University students go to the Philippines for Typhoon Relief
September 2, 2014
The blow of Typhoon Haiyan affected millions of people in the Philippines after it first hit on November 8, 2013.
Thousands lost their lives, and hundreds of thousands of homes were destroyed, leaving families to search through the rubble of the storm’s aftermath, trying to piece their lives back together.
The world did not stay silent though, and organizations from across the globe rushed to establish relief efforts for the typhoon’s victims.
The University’s Philippine Student Association (PSA) was no exception.
In June, three volunteers from the organization, as well as two additional volunteers in the Philippines, traveled to the affected areas of Leyte and San Remigio, in the Cebu province. They then took part in a service trip to aid typhoon victims and to help rebuild after massive destruction.
The organization raised $3,000 for the Philippine Red Cross, with the help of an organization called Advancement for Rural Kids, which does philanthropic work in the Philippines.
Walbert Castillo, junior in Media, was philanthropy chair for PSA and the organizer of the trip. He reached out to a Filipino organization called Gawad Kalinga to help plan the trip. The organization’s name translated to English means to “give care”, according to its website.
The volunteers took off to spend two weeks helping with relief efforts at the beginning of the summer.

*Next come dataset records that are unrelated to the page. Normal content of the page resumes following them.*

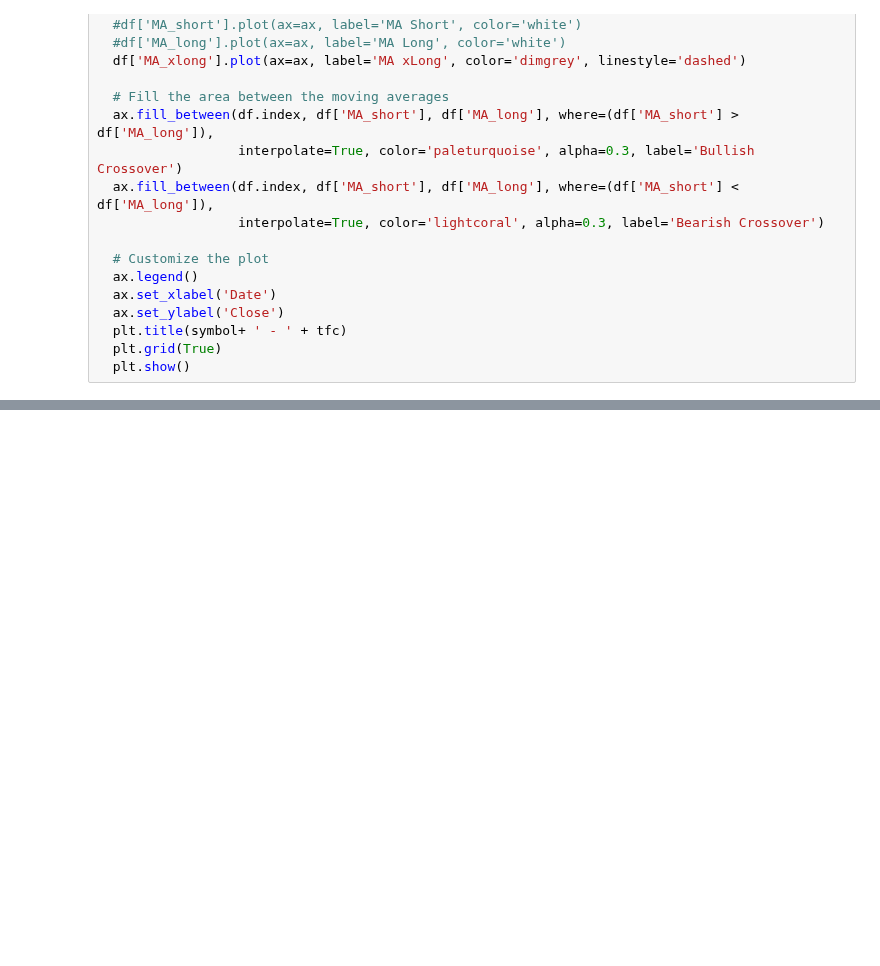
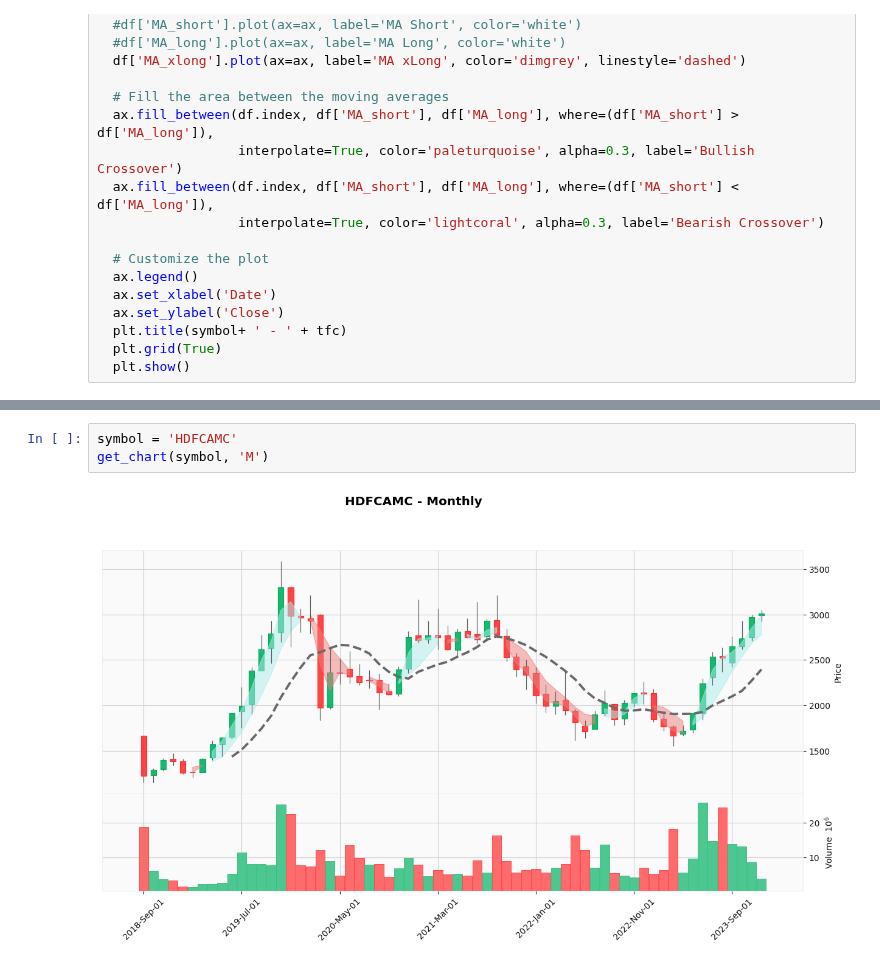
Before and after one commit to ankit-rathi/Quantvesting_v1, a Jupyter notebook: myStocks_Chart_Analysis.ipynb, the cells around one changed output, grey strips where cells are left out. Cells and saved outputs as stored; diff of their text form; blank space fills up the shorter version.

```diff
--- a/myStocks_Chart_Analysis.ipynb
+++ b/myStocks_Chart_Analysis.ipynb
@@ -110,5 +113,10 @@ def get_chart(symbol, tf):
   # mpf.plot(df, type='candle', style='yahoo', volume=True, title='Candlestick Chart with Volume', savefig='chart.png')
 
   mpf.show()
+# %%
+symbol = 'HDFCAMC'
+get_chart(symbol, 'M')
+# %% [output]
+[figure, added]
 # %%
 get_chart(symbol, 'W')
```
Also changed, not shown: parts of 6 cells of this notebook.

They built houses and planted mangrove trees, which “are structured into the ground so if future natural disasters hit, they can stop the wreckage from soil erosion so it doesn’t do as much damage,” Castillo said.
They also took part in a program called Paraisong Pambata, or Paradise for the Children, which involves spending time with children, reading to them and singing to them, according to Castillo.
This trip was the first time volunteer Jason Lamano, junior in LAS, went to the Philippines. By immersing himself in a society where people had less, he was able to observe and come to appreciate a different way of life.
“It’s a very simplistic lifestyle; I think it’s something we all should embrace at some point in our lives,” Lamano said. “It’s a change of pace from campus life, a change of pace from professional life and academic life.”
Lamano’s uncle, a dentist, also provided the volunteers with toothbrushes, toothpaste and floss to donate to the Department of Social Welfare and Development in Manila.
Volunteer Eric Ordonez, junior in Engineering, said he remembers villagers of all ages crying as the volunteers said their goodbyes when leaving the first site in Leyte.
“You hear a lot about relief efforts,” he said. “People say, ‘So-and-so donated so-and-so million dollars.’ But you can see that really what touches the people who receive this aid most is the human contact. It’s not about the money, it’s not about the goods they get, but the fact that people give themselves.”
When the storm ended, approximately 4.1 million people were displaced, 1.1 million homes were destroyed and 6,300 people were dead, according to the U.S. Aid website. But the incident was a testament to the unity and services that often ensue after a disaster.
“Before the typhoon even started, I wanted to do something for the Philippines; I wanted to give back,” Castillo said. “But unfortunately, the typhoon hit. But it was, I would say, a blessing in God’s disguise, because it just tremendously shows how much work we can put toward one country for help and service.”
The PSA volunteers said they gained new perspectives and a renewed sense of appreciation for their backgrounds after embarking on the trip.
“The experience was beautiful,” Castillo said. “You don’t really grasp the entity of the Philippines if you haven’t been there, and I hadn’t been to the Philippines in 15 years. I am appreciating my own culture because I delved into it.”
Ordonez said being born in the U.S. did not subdue his sense of duty to his fellow Filipinos.
“I was born here, but that’s still who I am,” he said. “That’s the culture I come from. That’s in my blood. I have to go back to (help); it’s on me.”
Sleeping on plywood and living without electricity left an impact on Castillo as he recognized the privileges he had living in the U.S. He said another memorable part of the trip was seeing the resilience and optimism of the people who were affected by the disaster.
“People in the Philippines, even though they were struck horribly by this typhoon, they still have the resilience,” Castillo said. “They still have hope in all of darkness. They’re still willing to come together as one to help out with the wreckage.”
Abrar can be reached at [email protected]